The Cons of MASS TOURISM
Mass tourism is the term used for a destination which has large amounts of visitors/tourists at one time. There are two categories of traveler in the world – the first one is the independent travel planner who likes to do things alone while the second one is the happy-go-lucky type who prefers that the whole travel arrangement be done for them.
Tactlessly, the second type is the root cause of all kinds of complications. Travel agencies offering wide arrays of tour packages are very rampant these days, and while there is no doubt that a package deal a have strong appeal to the general public, this also leads to mass tourism.
Huge numbers of people plunging on a few specific places on the globe unsurprisingly wear down, if we are not cautious. Mass tourism can be a massive stress on local natural wealth and resources such as landscapes.
The local people in mass tourism destinations are often forlornly ignored and at times sternly negatively impacted by the utter numbers and demands placed on them and the natural resources of their place.

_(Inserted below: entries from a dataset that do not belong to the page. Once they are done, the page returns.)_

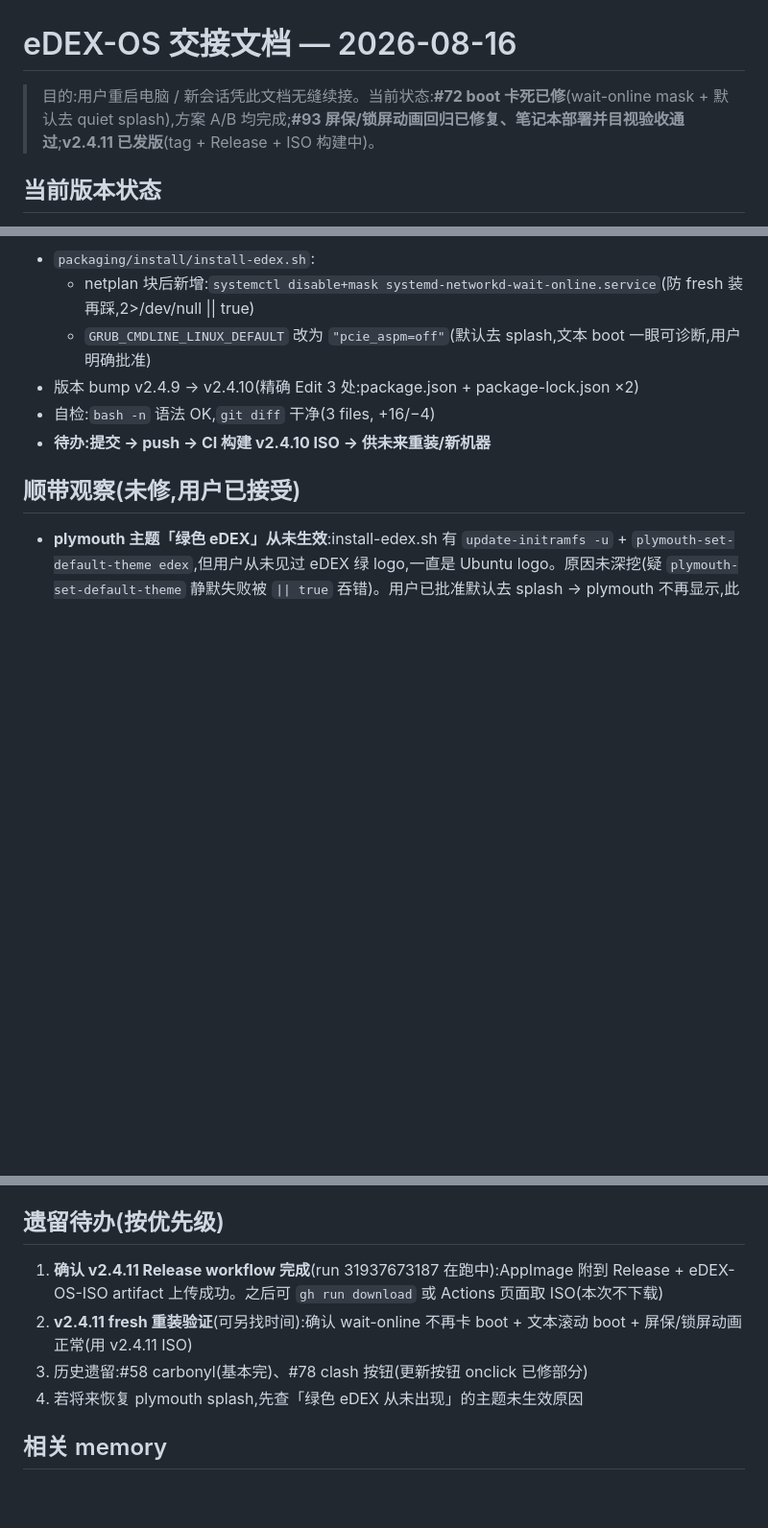
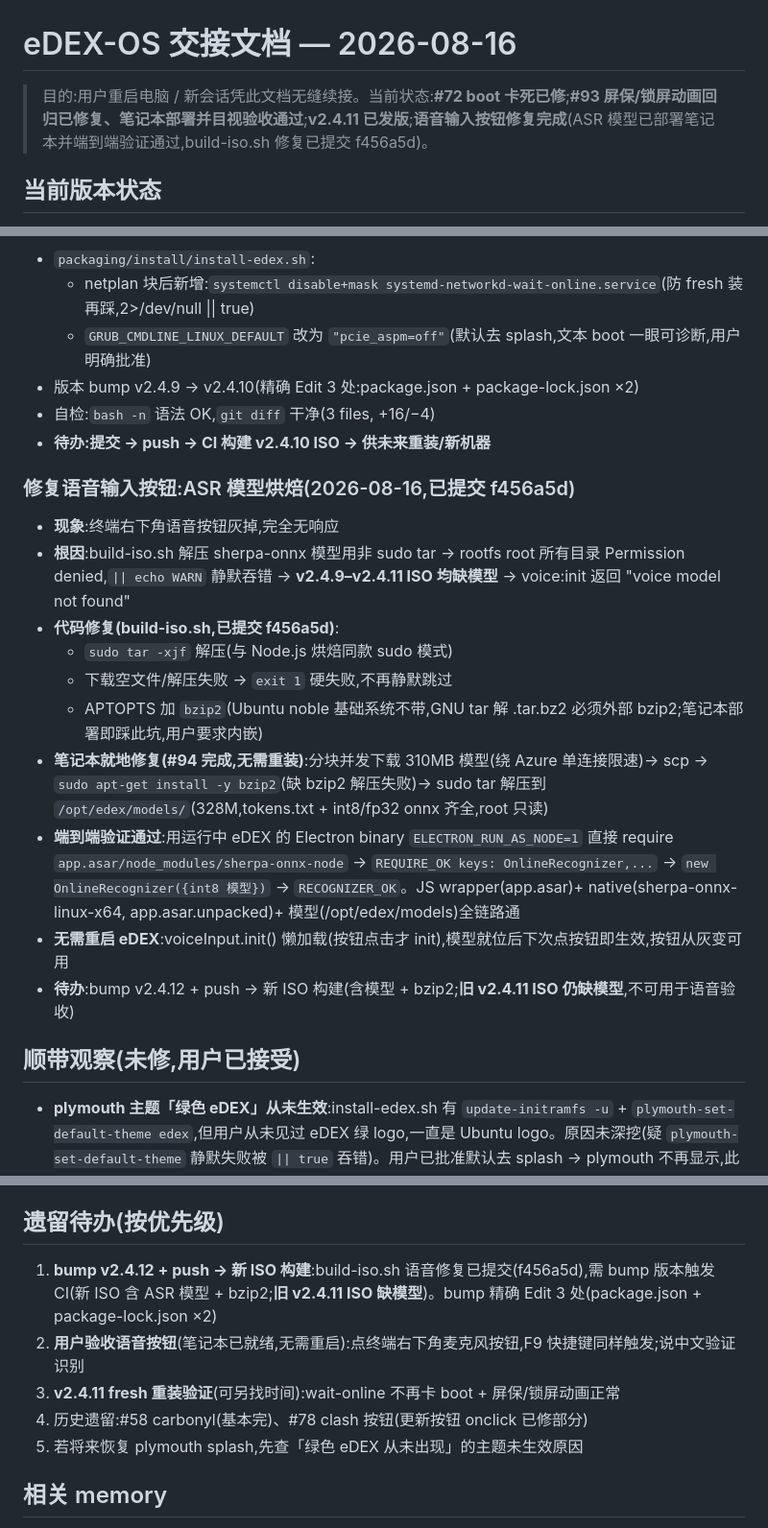
Before and after one commit to haneyo/haneyoedexos, a Markdown page: docs/handoff-2026-08-16.md, 3 parts joined by grey strips. Shown at 96% size. GitHub-like rendering; blank space fills up the shorter version.

Commit message:
docs: handoff 更新语音输入修复完成(ASR 模型部署 + 端到端验证 + bzip2 内嵌)
Co-Authored-By: Claude <noreply@anthropic.com>

```diff
--- a/docs/handoff-2026-08-16.md
+++ b/docs/handoff-2026-08-16.md
@@ -1,6 +1,6 @@
 # eDEX-OS 交接文档 — 2026-08-16
 
-> 目的:用户重启电脑 / 新会话凭此文档无缝续接。当前状态:**#72 boot 卡死已修**(wait-online mask + 默认去 quiet splash),方案 A/B 均完成;**#93 屏保/锁屏动画回归已修复、笔记本部署并目视验收通过**;**v2.4.11 已发版**(tag + Release + ISO 构建中)。
+> 目的:用户重启电脑 / 新会话凭此文档无缝续接。当前状态:**#72 boot 卡死已修**;**#93 屏保/锁屏动画回归已修复、笔记本部署并目视验收通过**;**v2.4.11 已发版**;**语音输入按钮修复完成**(ASR 模型已部署笔记本并端到端验证通过,build-iso.sh 修复已提交 f456a5d)。
 
 ## 当前版本状态
 - **仓库版本:v2.4.11** — 含 #92 CPU 修复 + #72 wait-online 修复 + **#93 屏保/锁屏动画回归修复**
@@ -49,6 +49,18 @@
 - 自检:`bash -n` 语法 OK,`git diff` 干净(3 files, +16/−4)
 - **待办:提交 → push → CI 构建 v2.4.10 ISO → 供未来重装/新机器**
 
+### 修复语音输入按钮:ASR 模型烘焙(2026-08-16,已提交 f456a5d)
+- **现象**:终端右下角语音按钮灰掉,完全无响应
+- **根因**:build-iso.sh 解压 sherpa-onnx 模型用非 sudo tar → rootfs root 所有目录 Permission denied,`|| echo WARN` 静默吞错 → **v2.4.9–v2.4.11 ISO 均缺模型** → voice:init 返回 "voice model not found"
+- **代码修复(build-iso.sh,已提交 f456a5d)**:
+  - `sudo tar -xjf` 解压(与 Node.js 烘焙同款 sudo 模式)
+  - 下载空文件/解压失败 → `exit 1` 硬失败,不再静默跳过
+  - APTOPTS 加 `bzip2`(Ubuntu noble 基础系统不带,GNU tar 解 .tar.bz2 必须外部 bzip2;笔记本部署即踩此坑,用户要求内嵌)
+- **笔记本就地修复(#94 完成,无需重装)**:分块并发下载 310MB 模型(绕 Azure 单连接限速)→ scp → `sudo apt-get install -y bzip2`(缺 bzip2 解压失败)→ sudo tar 解压到 `/opt/edex/models/`(328M,tokens.txt + int8/fp32 onnx 齐全,root 只读)
+- **端到端验证通过**:用运行中 eDEX 的 Electron binary `ELECTRON_RUN_AS_NODE=1` 直接 require `app.asar/node_modules/sherpa-onnx-node` → `REQUIRE_OK keys: OnlineRecognizer,...` → `new OnlineRecognizer({int8 模型})` → `RECOGNIZER_OK`。JS wrapper(app.asar)+ native(sherpa-onnx-linux-x64, app.asar.unpacked)+ 模型(/opt/edex/models)全链路通
+- **无需重启 eDEX**:voiceInput.init() 懒加载(按钮点击才 init),模型就位后下次点按钮即生效,按钮从灰变可用
+- **待办**:bump v2.4.12 + push → 新 ISO 构建(含模型 + bzip2;**旧 v2.4.11 ISO 仍缺模型**,不可用于语音验收)
+
 ## 顺带观察(未修,用户已接受)
 - **plymouth 主题「绿色 eDEX」从未生效**:install-edex.sh 有 `update-initramfs -u` + `plymouth-set-default-theme edex`,但用户从未见过 eDEX 绿 logo,一直是 Ubuntu logo。原因未深挖(疑 `plymouth-set-default-theme` 静默失败被 `|| true` 吞错)。用户已批准默认去 splash → plymouth 不再显示,此问题自动消解。**若将来恢复 splash,需先查主题未生效原因**
 - **独立文件 `packaging/install/edex-firstboot.service` 是旧版 `WantedBy=multi-user.target`**(会成环),但 build-iso.sh 从不打包它——装进系统的 service 只来自 install-edex.sh 内嵌(修复版)。死文件,无害,可清理
@@ -59,10 +71,11 @@
 - 默认用户 home = `/home/aki`
 
 ## 遗留待办(按优先级)
-1. **确认 v2.4.11 Release workflow 完成**(run 31937673187 在跑中):AppImage 附到 Release + eDEX-OS-ISO artifact 上传成功。之后可 `gh run download` 或 Actions 页面取 ISO(本次不下载)
-2. **v2.4.11 fresh 重装验证**(可另找时间):确认 wait-online 不再卡 boot + 文本滚动 boot + 屏保/锁屏动画正常(用 v2.4.11 ISO)
-3. 历史遗留:#58 carbonyl(基本完)、#78 clash 按钮(更新按钮 onclick 已修部分)
-4. 若将来恢复 plymouth splash,先查「绿色 eDEX 从未出现」的主题未生效原因
+1. **bump v2.4.12 + push → 新 ISO 构建**:build-iso.sh 语音修复已提交(f456a5d),需 bump 版本触发 CI(新 ISO 含 ASR 模型 + bzip2;**旧 v2.4.11 ISO 缺模型**)。bump 精确 Edit 3 处(package.json + package-lock.json ×2)
+2. **用户验收语音按钮**(笔记本已就绪,无需重启):点终端右下角麦克风按钮,F9 快捷键同样触发;说中文验证识别
+3. **v2.4.11 fresh 重装验证**(可另找时间):wait-online 不再卡 boot + 屏保/锁屏动画正常
+4. 历史遗留:#58 carbonyl(基本完)、#78 clash 按钮(更新按钮 onclick 已修部分)
+5. 若将来恢复 plymouth splash,先查「绿色 eDEX 从未出现」的主题未生效原因
 
 ## 相关 memory
 - `systemd-firstboot-ordering-cycle`:firstboot 必须 WantedBy=cloud-init.target(本次已排除为元凶,但该修复仍正确)
```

Evidently, there is a massive economic advantage as we all know, tourism is big business. But if you give regard about the dwellers of the place you are visiting, then you should take into consideration an eco-option, wherein one takes into account the welfare of locals and makes unbiased and sustainable business.

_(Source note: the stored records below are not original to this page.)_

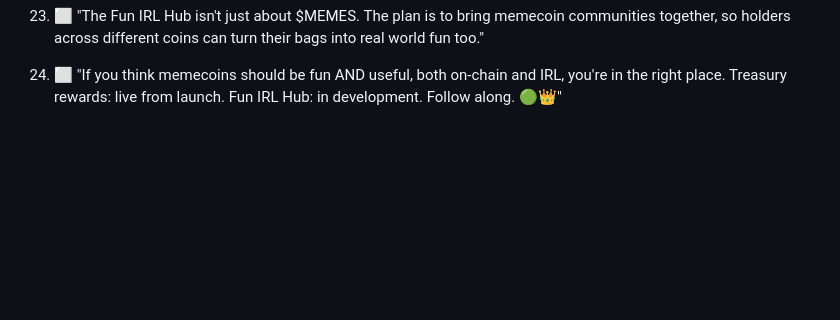
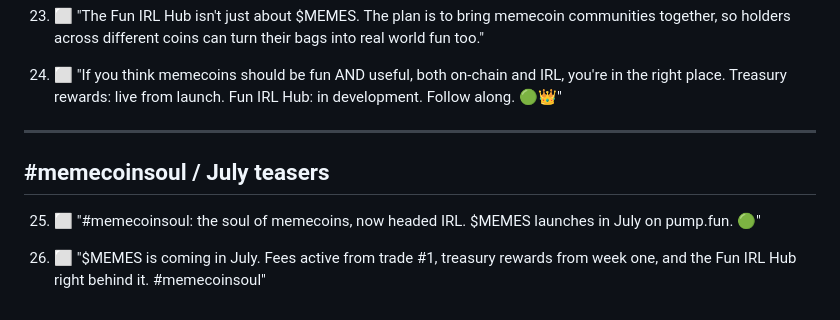
Before and after one commit to Mikloncaric/memecoins-website, a Markdown page: docs/tweets.md, the part around the change. GitHub-like rendering; blank space fills up the shorter version.

Commit message:
Add July launch and #memecoinsoul tagline tweet drafts

```diff
--- a/docs/tweets.md
+++ b/docs/tweets.md
@@ -57,3 +57,11 @@ Status legend: ✅ posted · ⬜ not yet posted
 23. ⬜ "The Fun IRL Hub isn't just about $MEMES. The plan is to bring memecoin communities together, so holders across different coins can turn their bags into real world fun too."
 
 24. ⬜ "If you think memecoins should be fun AND useful, both on-chain and IRL, you're in the right place. Treasury rewards: live from launch. Fun IRL Hub: in development. Follow along. 🟢👑"
+
+---
+
+## #memecoinsoul / July teasers
+
+25. ⬜ "#memecoinsoul: the soul of memecoins, now headed IRL. $MEMES launches in July on pump.fun. 🟢"
+
+26. ⬜ "$MEMES is coming in July. Fees active from trade #1, treasury rewards from week one, and the Fun IRL Hub right behind it. #memecoinsoul"
```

In addition to this, why should you put up with multitudes? Why sit on an overcrowded beach like a cookie in a jar or push your way through busy throngs in a hotel or mall?
Are you one of those few who return to the same mass tourism locations for a package holiday year after year because of cheap cost and convenience? It is unhealthy to be wedged in a groove so perhaps it is time to consider doing something a little different, something you haven’t tried or gone to before.

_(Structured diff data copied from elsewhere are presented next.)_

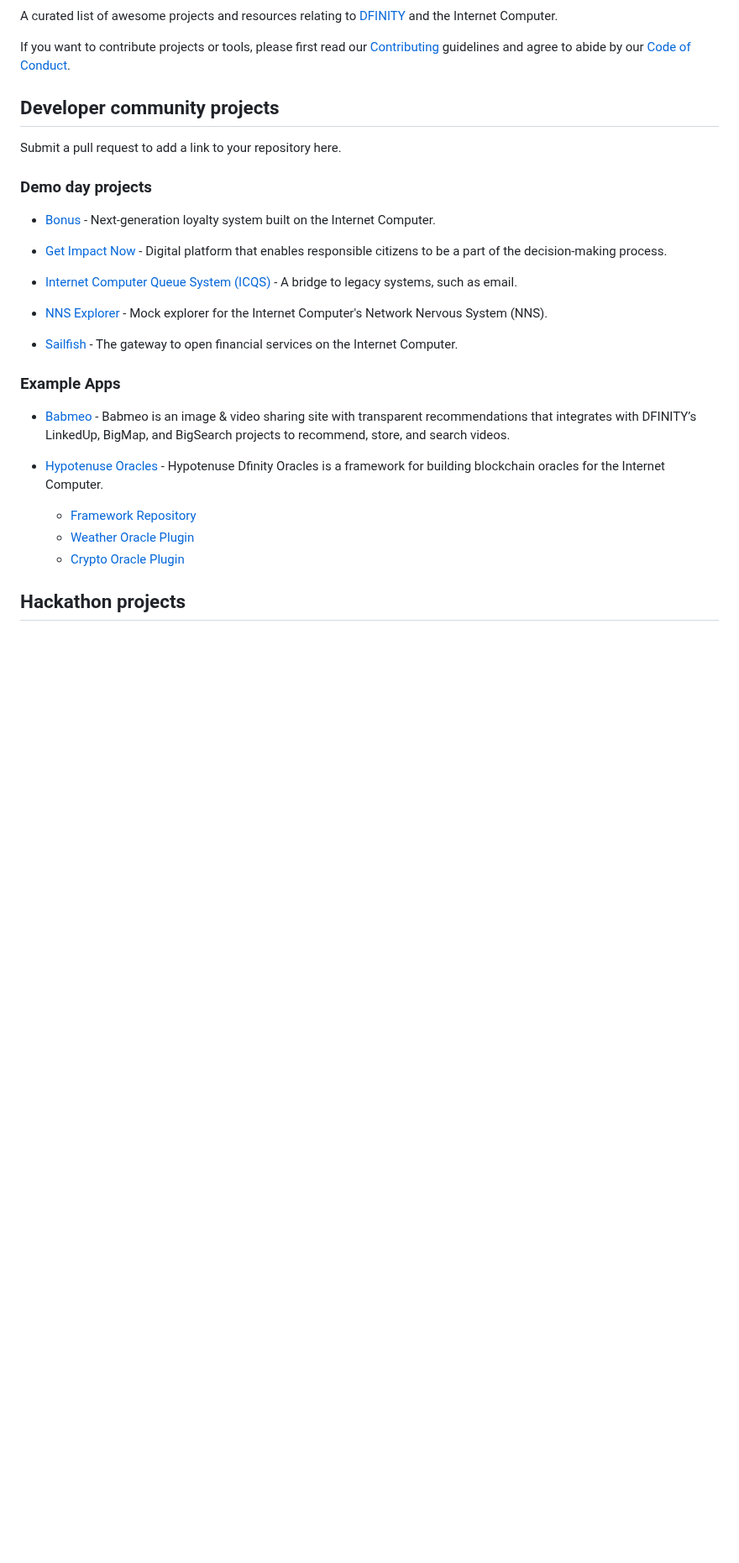
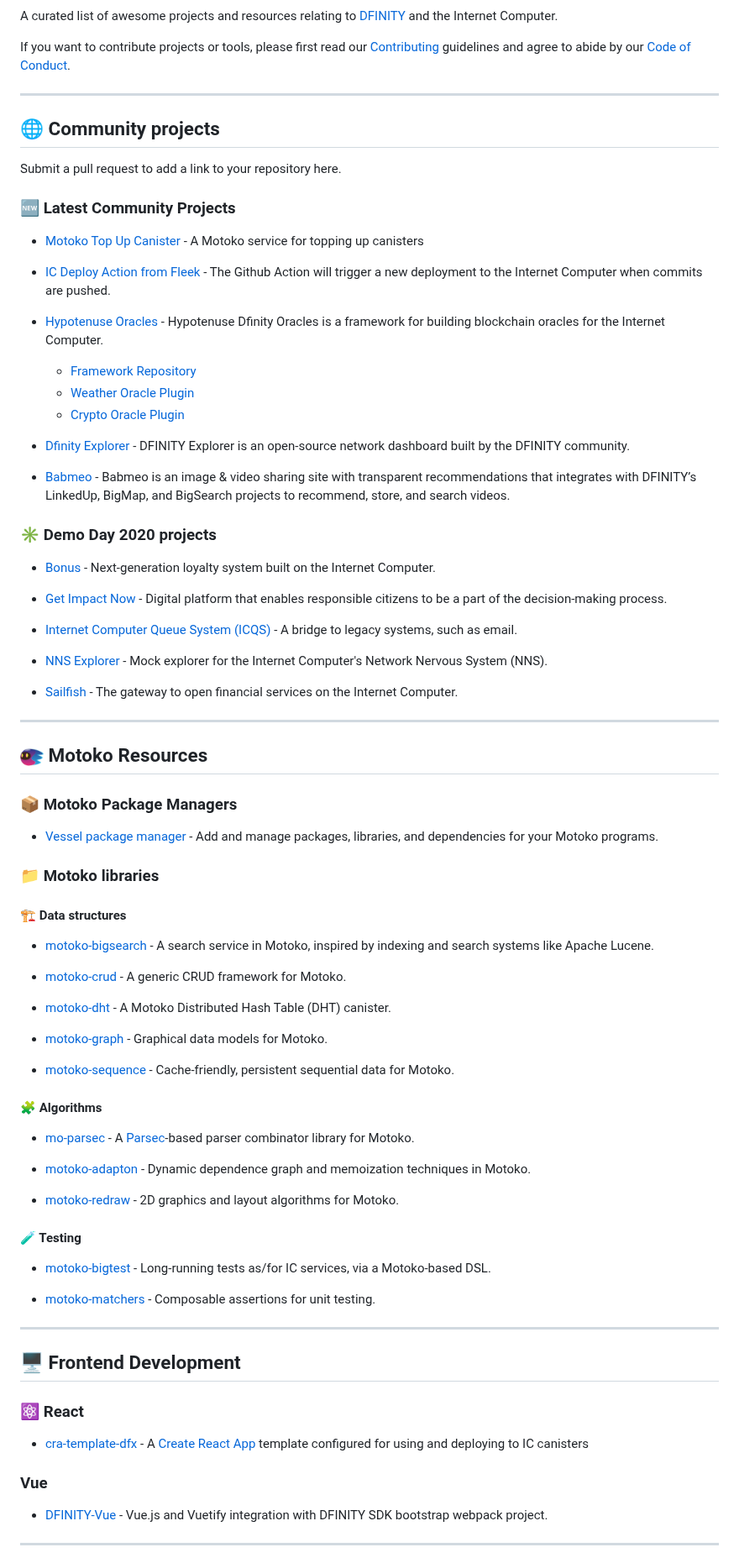
Before and after one commit to dfinity/awesome-internet-computer, a Markdown page: README.md, the part around one of its changes. Shown at 84% size. GitHub-like rendering; pictures changed too: assets/motoko-logo.png (added); blank space fills up the shorter version.

Commit message:
Re-organize awesome dfinity; adding Motoko Top Up, IC Deploy Action, Dfinity Explorer

```diff
--- a/README.md
+++ b/README.md
@@ -9,11 +9,27 @@ A curated list of awesome projects and resources relating to [DFINITY](https://d
 
 If you want to contribute projects or tools, please first read our [Contributing](.github/CONTRIBUTING.md) guidelines and agree to abide by our [Code of Conduct](.github/CODE_OF_CONDUCT.md).
 
-## Developer community projects
+---
+
+## 🌐 Community projects
 
 Submit a pull request to add a link to your repository here.
 
-### Demo day projects
+### 🆕 Latest Community Projects
+- [Motoko Top Up Canister](https://github.com/ORIGYN-SA/motoko_top_up_canister) - A Motoko service for topping up canisters
+
+- [IC Deploy Action from Fleek](https://github.com/FleekHQ/IC-Deploy-Action) - The Github Action will trigger a new deployment to the Internet Computer when commits are pushed.
+
+- [Hypotenuse Oracles](https://hypotenuse.ca/) - Hypotenuse Dfinity Oracles is a framework for building blockchain oracles for the Internet Computer.
+  - [Framework Repository](https://github.com/hyplabs/dfinity-oracle-framework)
+  - [Weather Oracle Plugin](https://github.com/hyplabs/dfinity-oracle-weather)
+  - [Crypto Oracle Plugin](https://github.com/hyplabs/dfinity-oracle-crypto)
+
+- [Dfinity Explorer](https://github.com/dfinityexplorer/dfinityexplorer-dashboard) - DFINITY Explorer is an open-source network dashboard built by the DFINITY community.
+
+- [Babmeo](https://github.com/BerkeleyBlockchain/dfinity-research) - Babmeo is an image & video sharing site with transparent recommendations that integrates with DFINITY’s LinkedUp, BigMap, and BigSearch projects to recommend, store, and search videos.
+
+### ✳️ Demo Day 2020 projects
 
 - [Bonus](https://github.com/seniorjoinu/Bonus) - Next-generation loyalty system built on the Internet Computer.
 
@@ -25,14 +41,53 @@ Submit a pull request to add a link to your repository here.
 
 - [Sailfish](https://github.com/sailfish-app) - The gateway to open financial services on the Internet Computer.
 
-### Example Apps
+---
 
-- [Babmeo](https://github.com/BerkeleyBlockchain/dfinity-research) - Babmeo is an image & video sharing site with transparent recommendations that integrates with DFINITY’s LinkedUp, BigMap, and BigSearch projects to recommend, store, and search videos.
 
-- [Hypotenuse Oracles](https://hypotenuse.ca/) - Hypotenuse Dfinity Oracles is a framework for building blockchain oracles for the Internet Computer.
-  - [Framework Repository](https://github.com/hyplabs/dfinity-oracle-framework)
-  - [Weather Oracle Plugin](https://github.com/hyplabs/dfinity-oracle-weather)
-  - [Crypto Oracle Plugin](https://github.com/hyplabs/dfinity-oracle-crypto)
+## ![motoko](assets/motoko-logo.png) Motoko Resources
 
-## Hackathon projects
+### 📦 Motoko Package Managers
+- [Vessel package manager](https://github.com/kritzcreek/vessel) - Add and manage packages, libraries, and dependencies for your Motoko programs.
 
+### 📁 Motoko libraries
+
+#### 🏗️ Data structures
+
+- [motoko-bigsearch](https://github.com/matthewhammer/motoko-sequence/blob/master/service/BigSearch.mo) - A search service in Motoko, inspired by indexing and search systems like Apache Lucene.
+
+- [motoko-crud](https://github.com/matthewhammer/motoko-crud) - A generic CRUD framework for Motoko.
+
+- [motoko-dht](https://github.com/enzoh/motoko-dht) - A Motoko Distributed Hash Table (DHT) canister.
+
+- [motoko-graph](https://github.com/matthewhammer/motoko-graph) - Graphical data models for Motoko.
+
+- [motoko-sequence](https://github.com/matthewhammer/motoko-sequence) - Cache-friendly, persistent sequential data for Motoko.
+
+#### 🧩 Algorithms
+
+- [mo-parsec](https://github.com/crusso/mo-parsec) - A [Parsec](https://hackage.haskell.org/package/parsec)-based parser combinator library for Motoko.
+
+- [motoko-adapton](https://github.com/matthewhammer/motoko-adapton) - Dynamic dependence graph and memoization techniques in Motoko.
+
+- [motoko-redraw](https://github.com/matthewhammer/motoko-redraw) - 2D graphics and layout algorithms for Motoko.
+
+#### 🧪 Testing
+
+- [motoko-bigtest](https://github.com/matthewhammer/motoko-bigtest) - Long-running tests as/for IC services, via a Motoko-based DSL.
+
+- [motoko-matchers](https://github.com/kritzcreek/motoko-matchers) - Composable assertions for unit testing.
+
+---
+
+## 🖥️ Frontend Development
+
+### ⚛️ React
+
+- [cra-template-dfx](https://github.com/taylorham/cra-template-dfx) - A [Create React App](https://github.com/facebook/create-react-app) template configured for using and deploying to IC canisters
+
+### Vue
+
+- [DFINITY-Vue](https://github.com/nop33/dfinity-vue) - Vue.js and Vuetify integration with DFINITY SDK bootstrap webpack project.
+
+---
+
```
Also changed, not shown: other parts of README.md (+4 -43 lines), assets/dfinity-logo-small.png (added).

I believe that mass tourism is a sign that many people are stuck in a collective pothole. We need to cultivate the idea of mindful travel and start to envision an enhanced alternative.
It will first and foremost entail hosts to wake up and see their world in a different way – not as a source to be ill-used, but as a revered abode to be protected and renowned for its exceptionality.
It is also imperative they initiate to view their patrons not as sheer components of consumption, but as guests in quest of being transformed and mended.
Our cognizant substitute is about a trifling volume, overcrowding, stress, obliteration and damage, and about stressing more significance, tenacity, worth, harmony and self-actualization. In short, not more but better.